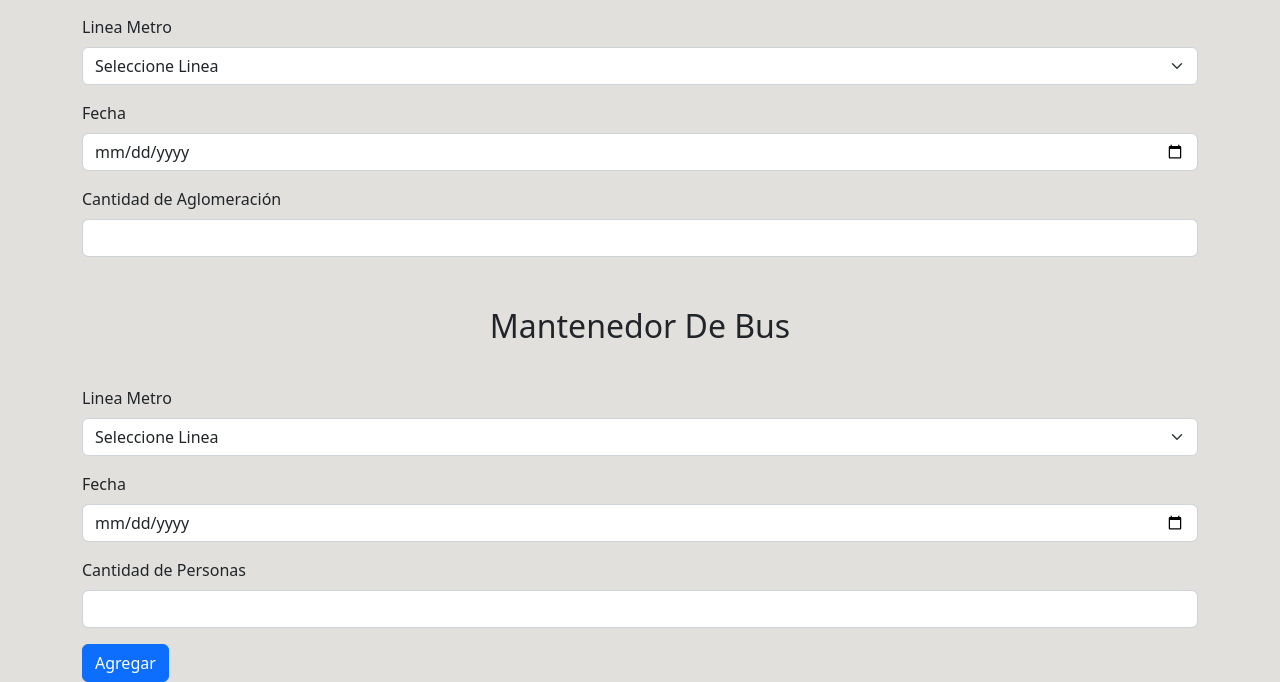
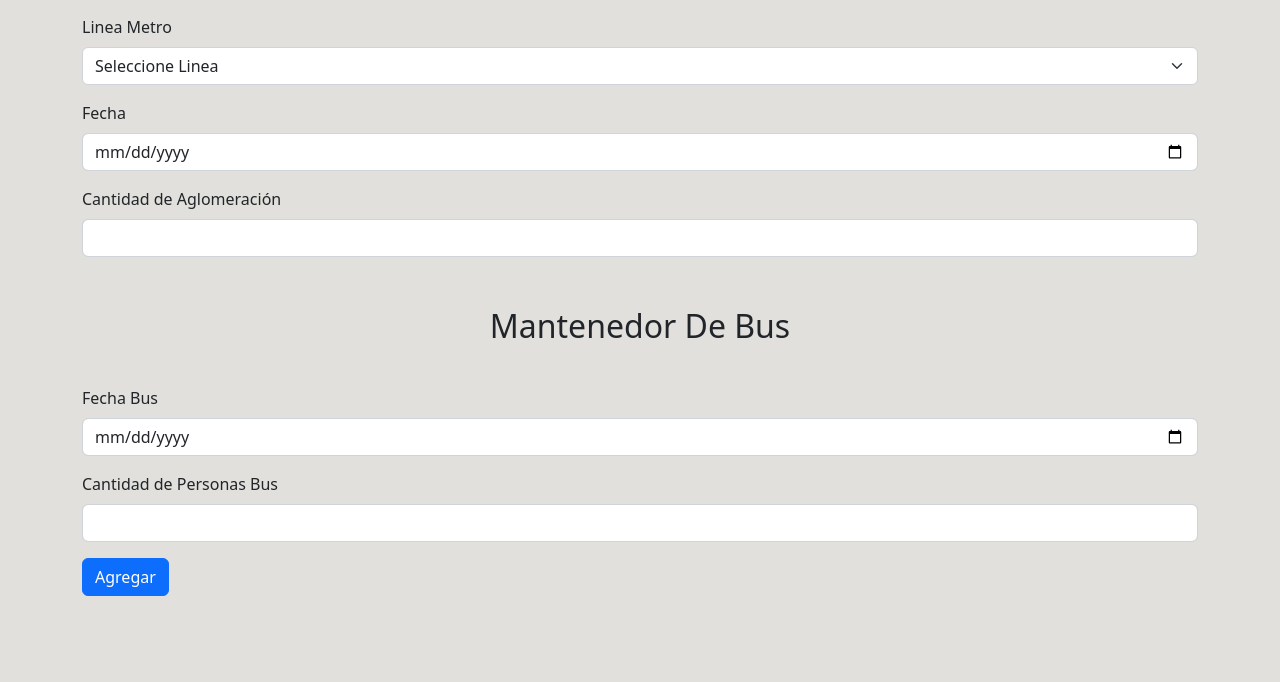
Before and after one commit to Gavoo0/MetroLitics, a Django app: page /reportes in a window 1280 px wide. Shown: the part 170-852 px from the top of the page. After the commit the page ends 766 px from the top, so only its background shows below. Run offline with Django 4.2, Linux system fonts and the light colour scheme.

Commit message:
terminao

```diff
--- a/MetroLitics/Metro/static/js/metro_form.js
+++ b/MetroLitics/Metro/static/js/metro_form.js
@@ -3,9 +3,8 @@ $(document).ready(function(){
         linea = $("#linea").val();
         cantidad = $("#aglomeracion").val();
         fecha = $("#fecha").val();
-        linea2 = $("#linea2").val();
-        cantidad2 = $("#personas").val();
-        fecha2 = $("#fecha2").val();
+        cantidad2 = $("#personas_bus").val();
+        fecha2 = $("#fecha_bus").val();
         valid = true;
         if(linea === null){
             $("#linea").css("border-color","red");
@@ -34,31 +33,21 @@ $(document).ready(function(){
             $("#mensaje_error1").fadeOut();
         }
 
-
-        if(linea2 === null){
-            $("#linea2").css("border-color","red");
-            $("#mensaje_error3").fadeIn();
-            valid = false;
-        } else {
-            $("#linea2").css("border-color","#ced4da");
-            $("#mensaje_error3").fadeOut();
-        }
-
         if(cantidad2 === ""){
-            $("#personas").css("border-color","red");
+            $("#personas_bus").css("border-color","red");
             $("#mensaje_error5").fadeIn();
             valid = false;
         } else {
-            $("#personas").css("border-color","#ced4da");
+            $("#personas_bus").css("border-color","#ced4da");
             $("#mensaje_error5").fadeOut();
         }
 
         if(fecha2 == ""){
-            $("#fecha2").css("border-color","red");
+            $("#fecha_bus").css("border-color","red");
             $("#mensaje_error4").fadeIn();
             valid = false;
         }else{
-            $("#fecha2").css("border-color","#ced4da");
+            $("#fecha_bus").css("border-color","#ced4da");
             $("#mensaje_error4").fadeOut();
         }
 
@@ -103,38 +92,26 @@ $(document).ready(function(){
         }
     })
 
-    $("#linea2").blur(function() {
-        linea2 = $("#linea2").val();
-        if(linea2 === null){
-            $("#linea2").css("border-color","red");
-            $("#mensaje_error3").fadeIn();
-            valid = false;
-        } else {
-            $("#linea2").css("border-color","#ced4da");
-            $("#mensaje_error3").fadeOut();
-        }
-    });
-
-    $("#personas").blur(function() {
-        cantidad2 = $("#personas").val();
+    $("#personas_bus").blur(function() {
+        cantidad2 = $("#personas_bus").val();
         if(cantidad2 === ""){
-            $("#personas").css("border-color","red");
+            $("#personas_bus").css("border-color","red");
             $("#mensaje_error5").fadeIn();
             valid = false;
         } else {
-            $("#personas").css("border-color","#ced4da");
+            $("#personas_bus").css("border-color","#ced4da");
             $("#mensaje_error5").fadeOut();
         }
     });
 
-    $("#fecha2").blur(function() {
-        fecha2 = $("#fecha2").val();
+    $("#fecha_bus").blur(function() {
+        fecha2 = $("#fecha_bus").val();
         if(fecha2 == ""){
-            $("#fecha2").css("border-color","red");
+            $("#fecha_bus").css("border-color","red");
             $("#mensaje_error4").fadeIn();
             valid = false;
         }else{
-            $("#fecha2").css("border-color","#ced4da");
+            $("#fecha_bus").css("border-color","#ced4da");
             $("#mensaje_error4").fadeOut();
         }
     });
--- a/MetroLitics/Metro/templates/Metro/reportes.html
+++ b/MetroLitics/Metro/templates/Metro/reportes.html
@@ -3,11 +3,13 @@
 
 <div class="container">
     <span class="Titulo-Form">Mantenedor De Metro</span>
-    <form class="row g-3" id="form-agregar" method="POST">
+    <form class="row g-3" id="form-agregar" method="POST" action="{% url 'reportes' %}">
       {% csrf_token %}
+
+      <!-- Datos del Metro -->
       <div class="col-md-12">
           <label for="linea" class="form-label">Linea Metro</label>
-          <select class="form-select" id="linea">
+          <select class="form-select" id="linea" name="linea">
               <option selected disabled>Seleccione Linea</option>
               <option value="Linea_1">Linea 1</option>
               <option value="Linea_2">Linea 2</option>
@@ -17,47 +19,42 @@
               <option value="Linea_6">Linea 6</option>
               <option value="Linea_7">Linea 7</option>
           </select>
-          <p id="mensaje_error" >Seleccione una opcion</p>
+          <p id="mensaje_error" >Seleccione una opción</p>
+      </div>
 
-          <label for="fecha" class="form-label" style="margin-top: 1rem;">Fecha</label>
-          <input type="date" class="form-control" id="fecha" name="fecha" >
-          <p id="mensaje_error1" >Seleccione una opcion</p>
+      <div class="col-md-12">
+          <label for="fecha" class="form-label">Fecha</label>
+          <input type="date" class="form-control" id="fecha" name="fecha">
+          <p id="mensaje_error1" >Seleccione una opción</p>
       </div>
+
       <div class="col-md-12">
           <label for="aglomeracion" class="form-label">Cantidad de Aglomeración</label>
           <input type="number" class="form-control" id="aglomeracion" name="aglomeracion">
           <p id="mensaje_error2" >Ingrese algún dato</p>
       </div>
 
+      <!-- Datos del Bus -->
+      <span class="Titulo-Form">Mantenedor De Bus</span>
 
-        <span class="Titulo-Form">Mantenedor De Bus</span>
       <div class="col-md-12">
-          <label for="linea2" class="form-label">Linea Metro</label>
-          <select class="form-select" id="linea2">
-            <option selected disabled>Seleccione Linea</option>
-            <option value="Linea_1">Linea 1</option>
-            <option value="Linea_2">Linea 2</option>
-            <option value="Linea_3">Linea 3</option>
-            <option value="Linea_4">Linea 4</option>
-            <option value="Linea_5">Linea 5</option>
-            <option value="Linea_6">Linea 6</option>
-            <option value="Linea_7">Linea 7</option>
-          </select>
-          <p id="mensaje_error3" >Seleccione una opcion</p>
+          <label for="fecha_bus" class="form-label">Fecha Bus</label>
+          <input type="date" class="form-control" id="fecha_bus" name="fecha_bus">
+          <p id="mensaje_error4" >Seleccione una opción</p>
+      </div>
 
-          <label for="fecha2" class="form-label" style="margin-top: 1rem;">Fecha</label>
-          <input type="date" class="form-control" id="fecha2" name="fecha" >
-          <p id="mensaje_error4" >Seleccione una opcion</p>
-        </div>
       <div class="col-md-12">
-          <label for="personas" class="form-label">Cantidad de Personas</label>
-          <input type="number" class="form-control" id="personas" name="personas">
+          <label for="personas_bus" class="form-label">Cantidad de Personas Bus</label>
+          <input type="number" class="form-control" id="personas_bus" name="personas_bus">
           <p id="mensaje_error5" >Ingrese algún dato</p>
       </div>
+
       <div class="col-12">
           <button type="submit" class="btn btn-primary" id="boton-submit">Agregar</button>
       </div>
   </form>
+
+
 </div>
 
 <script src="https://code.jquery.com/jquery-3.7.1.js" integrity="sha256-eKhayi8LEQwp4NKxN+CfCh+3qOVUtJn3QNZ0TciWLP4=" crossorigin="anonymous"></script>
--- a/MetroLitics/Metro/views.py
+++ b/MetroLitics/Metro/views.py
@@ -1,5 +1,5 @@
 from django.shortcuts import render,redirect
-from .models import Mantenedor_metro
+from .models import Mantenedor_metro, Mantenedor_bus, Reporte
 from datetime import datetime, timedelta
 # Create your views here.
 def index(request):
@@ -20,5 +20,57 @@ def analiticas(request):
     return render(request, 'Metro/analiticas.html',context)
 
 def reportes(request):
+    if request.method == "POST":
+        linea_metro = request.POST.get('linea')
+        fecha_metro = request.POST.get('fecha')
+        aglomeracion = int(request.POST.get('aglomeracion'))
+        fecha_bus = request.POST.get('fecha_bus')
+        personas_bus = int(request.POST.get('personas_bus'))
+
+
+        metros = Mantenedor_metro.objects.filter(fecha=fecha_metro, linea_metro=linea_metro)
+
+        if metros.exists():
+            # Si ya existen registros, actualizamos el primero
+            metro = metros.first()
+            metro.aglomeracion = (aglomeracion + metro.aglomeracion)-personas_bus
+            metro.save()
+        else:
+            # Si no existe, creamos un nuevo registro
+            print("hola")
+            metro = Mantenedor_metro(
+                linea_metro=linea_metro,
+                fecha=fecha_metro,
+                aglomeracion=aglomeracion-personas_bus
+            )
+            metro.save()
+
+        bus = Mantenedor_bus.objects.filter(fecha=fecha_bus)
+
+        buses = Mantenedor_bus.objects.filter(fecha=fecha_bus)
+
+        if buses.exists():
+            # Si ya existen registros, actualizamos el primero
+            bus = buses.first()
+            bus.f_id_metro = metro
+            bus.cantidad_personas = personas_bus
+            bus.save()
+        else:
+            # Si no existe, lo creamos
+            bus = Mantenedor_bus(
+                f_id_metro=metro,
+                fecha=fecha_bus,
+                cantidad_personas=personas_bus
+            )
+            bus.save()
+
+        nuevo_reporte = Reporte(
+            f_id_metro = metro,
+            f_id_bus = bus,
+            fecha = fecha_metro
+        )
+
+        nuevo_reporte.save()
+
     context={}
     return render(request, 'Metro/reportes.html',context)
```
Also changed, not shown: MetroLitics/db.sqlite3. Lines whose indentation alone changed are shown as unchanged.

::::::

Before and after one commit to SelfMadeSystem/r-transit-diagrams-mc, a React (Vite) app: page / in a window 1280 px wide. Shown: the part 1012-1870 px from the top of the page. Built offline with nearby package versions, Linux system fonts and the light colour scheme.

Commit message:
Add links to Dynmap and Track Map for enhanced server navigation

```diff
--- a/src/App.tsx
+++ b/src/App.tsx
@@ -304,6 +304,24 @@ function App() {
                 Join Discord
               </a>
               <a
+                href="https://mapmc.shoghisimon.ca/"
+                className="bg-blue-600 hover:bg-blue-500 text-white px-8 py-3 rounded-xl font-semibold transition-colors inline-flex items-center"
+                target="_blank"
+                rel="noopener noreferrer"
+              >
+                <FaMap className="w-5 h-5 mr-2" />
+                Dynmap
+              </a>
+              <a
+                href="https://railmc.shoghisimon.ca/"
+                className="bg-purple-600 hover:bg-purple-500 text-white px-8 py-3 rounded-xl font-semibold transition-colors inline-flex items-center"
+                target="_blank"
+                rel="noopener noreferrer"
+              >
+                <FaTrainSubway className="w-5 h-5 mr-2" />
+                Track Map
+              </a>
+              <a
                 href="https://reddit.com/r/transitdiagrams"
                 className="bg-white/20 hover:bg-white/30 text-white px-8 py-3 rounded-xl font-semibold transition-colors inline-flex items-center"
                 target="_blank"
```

::::::

• [Exercise aim]
Check every line of the records, and copy the ones that hold the word "input".

• [Answer area]
-          <input type="date" class="form-control" id="fecha" name="fecha" >
+          <input type="date" class="form-control" id="fecha" name="fecha">
           <input type="number" class="form-control" id="aglomeracion" name="aglomeracion">
+          <input type="date" class="form-control" id="fecha_bus" name="fecha_bus">
-          <input type="date" class="form-control" id="fecha2" name="fecha" >
-          <input type="number" class="form-control" id="personas" name="personas">
+          <input type="number" class="form-control" id="personas_bus" name="personas_bus">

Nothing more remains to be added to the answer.